User interface change data
Segment Open
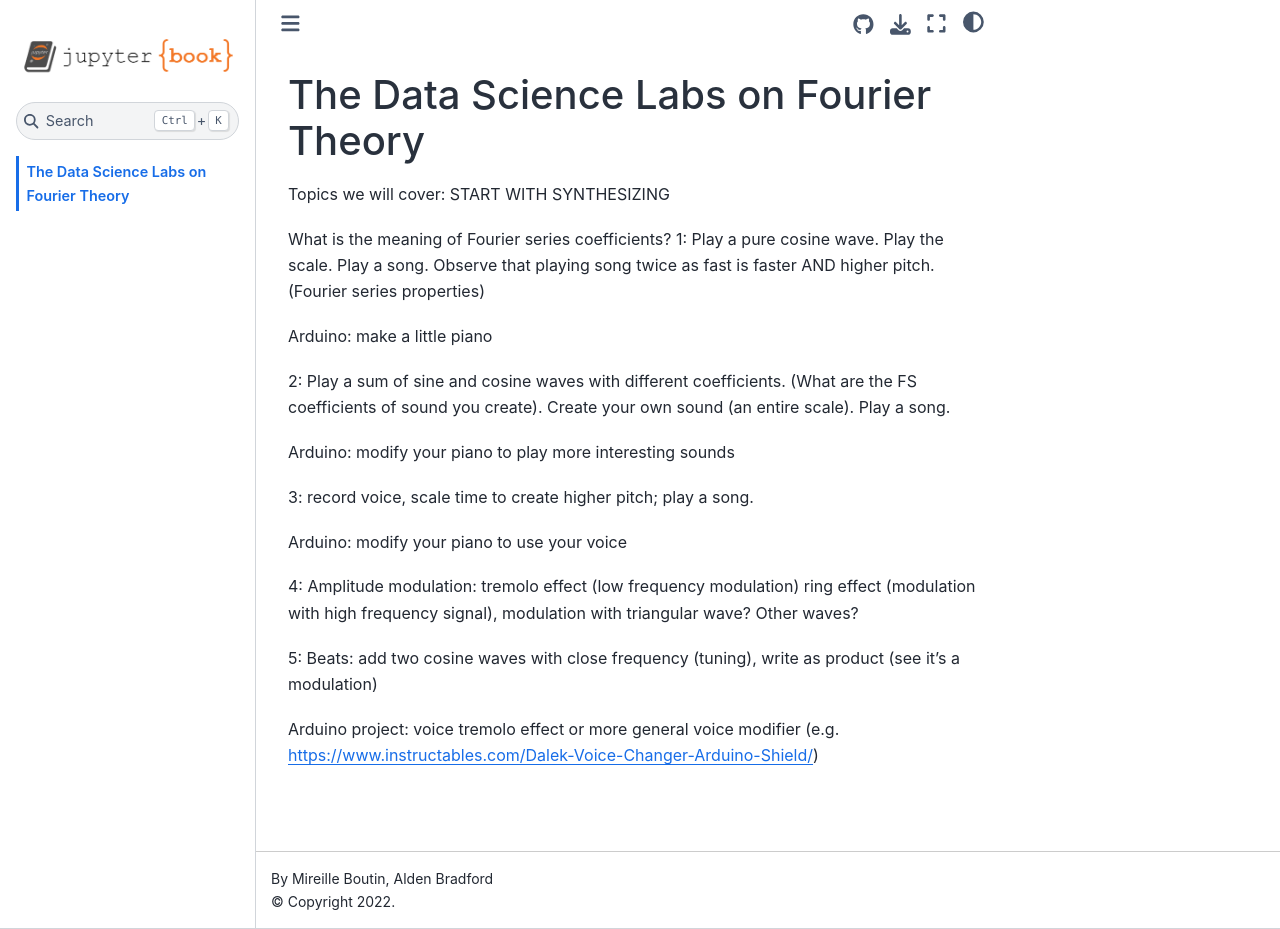
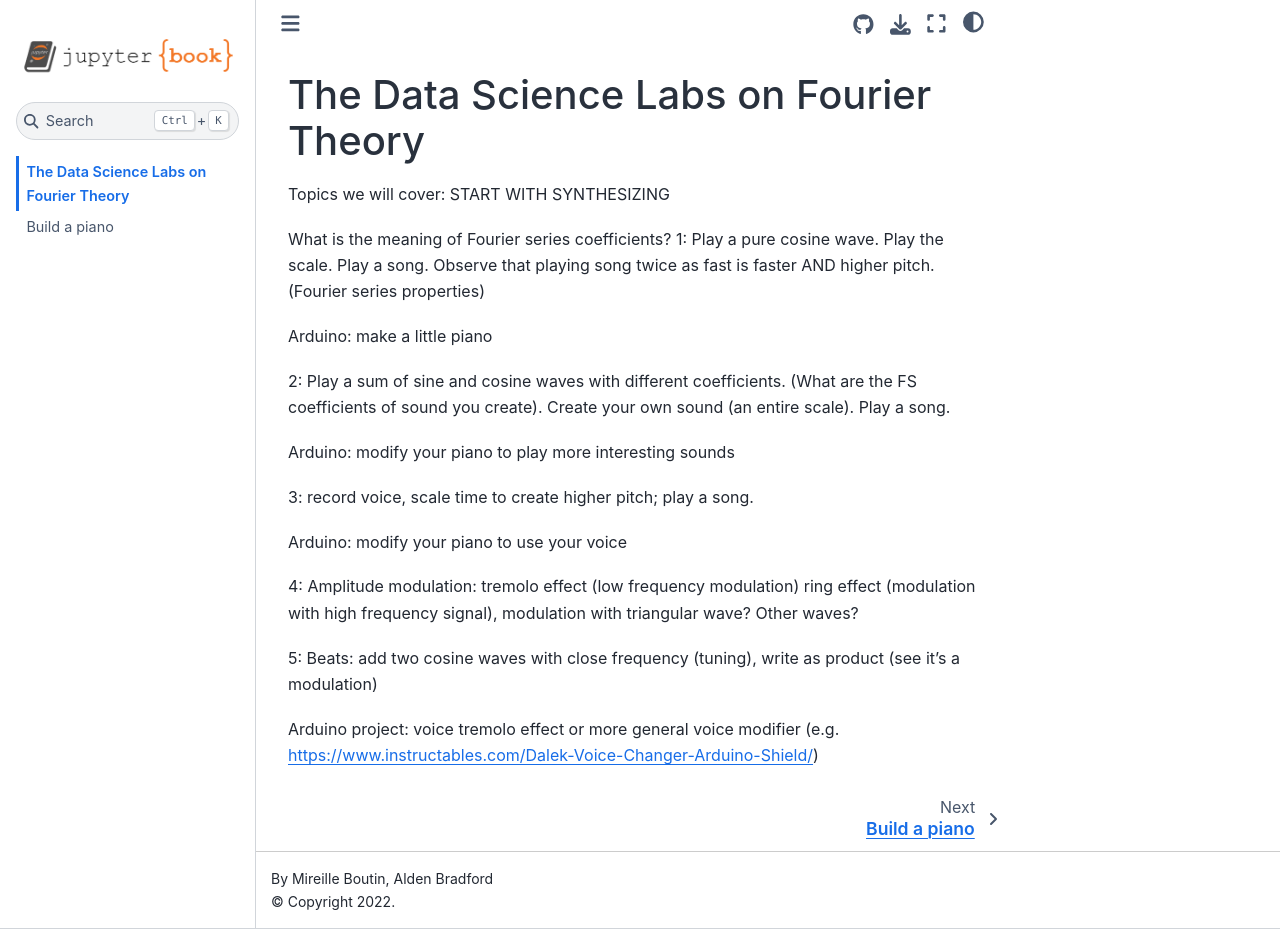
Before and after one commit to TheDataScienceLabs/DSLab_Fourier, a Jupyter Book: the page built from book/index.md, in a window 1280 px wide and 929 px high. Built offline with Jupyter Book 1.0.4 settings and Sphinx 7.4.7 and the Sphinx Book theme 1.1.4, drawn with Linux system fonts in a browser that asks for light colours.

Commit message:
add piano to table of contents

```diff
--- a/book/_toc.yml
+++ b/book/_toc.yml
@@ -5,3 +5,4 @@ format: jb-book
 root: index
 chapters:
 - glob: labs/*
+- file: labs/piano/labx.ipynb
```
Segment Closed
_WORK ORDER_: The reply is to be one number, the count of lines in the records above that contain "book".

_COMPLETED EXERCISE_: 4